INSTRUCTIONS TO FOLLOW: Extract the records in full, leaving every picture out.

======== SOURCE INFORMATION

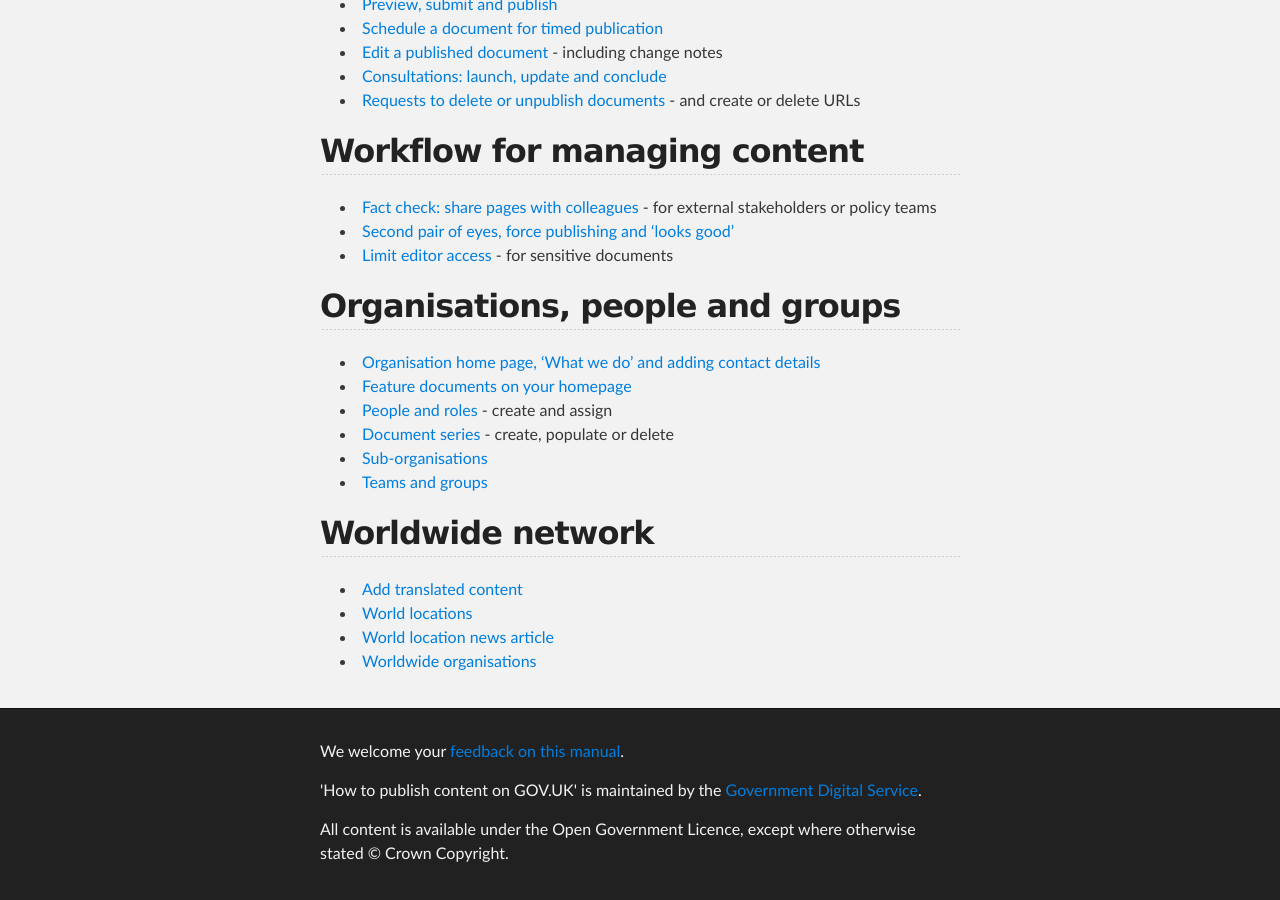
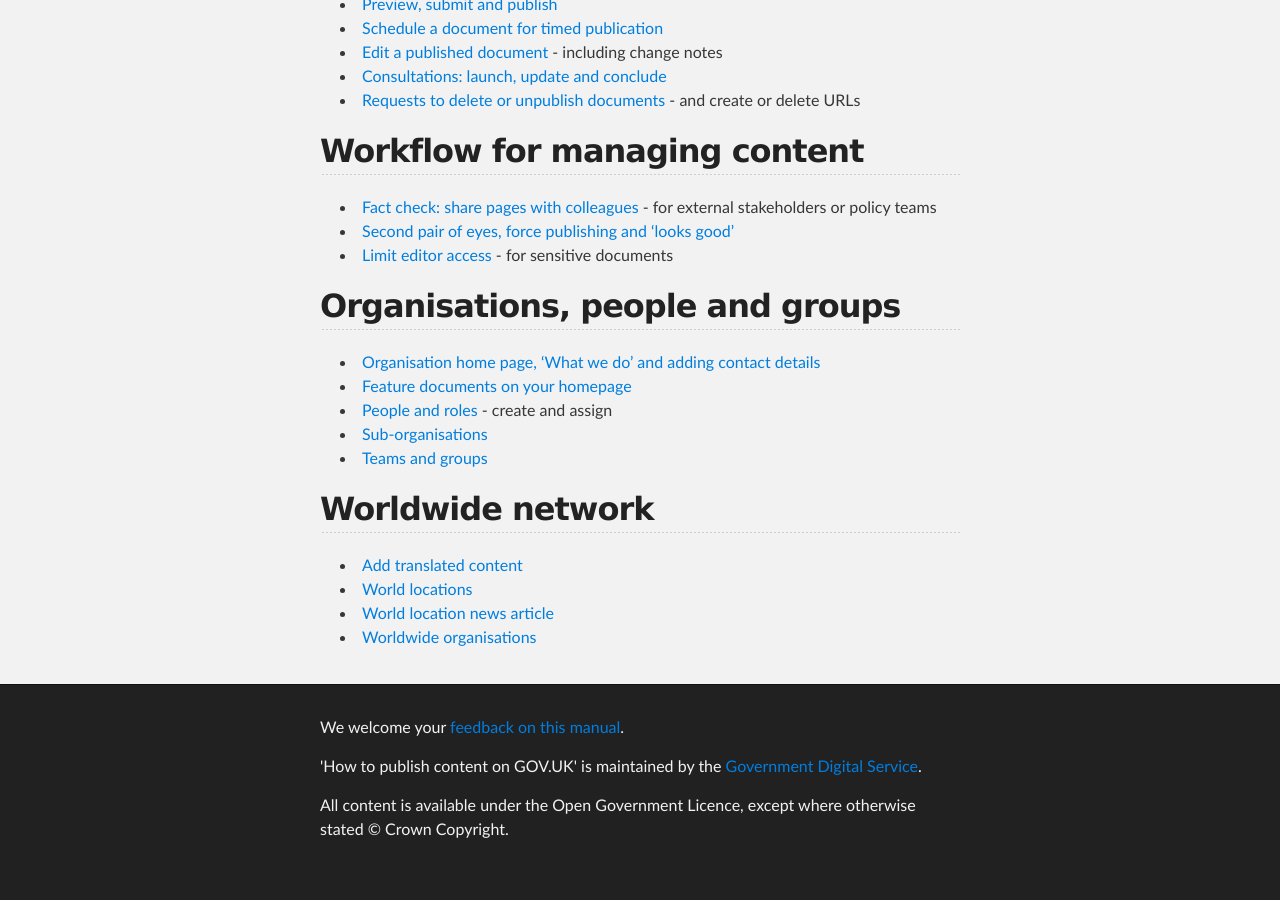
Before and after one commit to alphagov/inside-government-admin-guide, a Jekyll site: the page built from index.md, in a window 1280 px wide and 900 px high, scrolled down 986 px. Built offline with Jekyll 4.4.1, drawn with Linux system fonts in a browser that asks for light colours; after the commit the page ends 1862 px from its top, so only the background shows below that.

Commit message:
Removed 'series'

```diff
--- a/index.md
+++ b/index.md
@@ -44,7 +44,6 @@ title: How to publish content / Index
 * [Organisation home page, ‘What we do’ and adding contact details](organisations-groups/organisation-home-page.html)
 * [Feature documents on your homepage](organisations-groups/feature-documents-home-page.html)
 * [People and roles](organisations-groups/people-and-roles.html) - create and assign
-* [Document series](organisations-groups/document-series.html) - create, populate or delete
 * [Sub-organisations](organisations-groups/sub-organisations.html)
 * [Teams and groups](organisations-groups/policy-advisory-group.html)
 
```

================

RESPONSE BELOW:
Before and after one commit to alphagov/inside-government-admin-guide, a Jekyll site: the page built from index.md, in a window 1280 px wide and 900 px high, scrolled down 986 px. Built offline with Jekyll 4.4.1, drawn with Linux system fonts in a browser that asks for light colours; after the commit the page ends 1862 px from its top, so only the background shows below that.

Commit message:
Removed 'series'

```diff
--- a/index.md
+++ b/index.md
@@ -44,7 +44,6 @@ title: How to publish content / Index
 * [Organisation home page, ‘What we do’ and adding contact details](organisations-groups/organisation-home-page.html)
 * [Feature documents on your homepage](organisations-groups/feature-documents-home-page.html)
 * [People and roles](organisations-groups/people-and-roles.html) - create and assign
-* [Document series](organisations-groups/document-series.html) - create, populate or delete
 * [Sub-organisations](organisations-groups/sub-organisations.html)
 * [Teams and groups](organisations-groups/policy-advisory-group.html)
 
```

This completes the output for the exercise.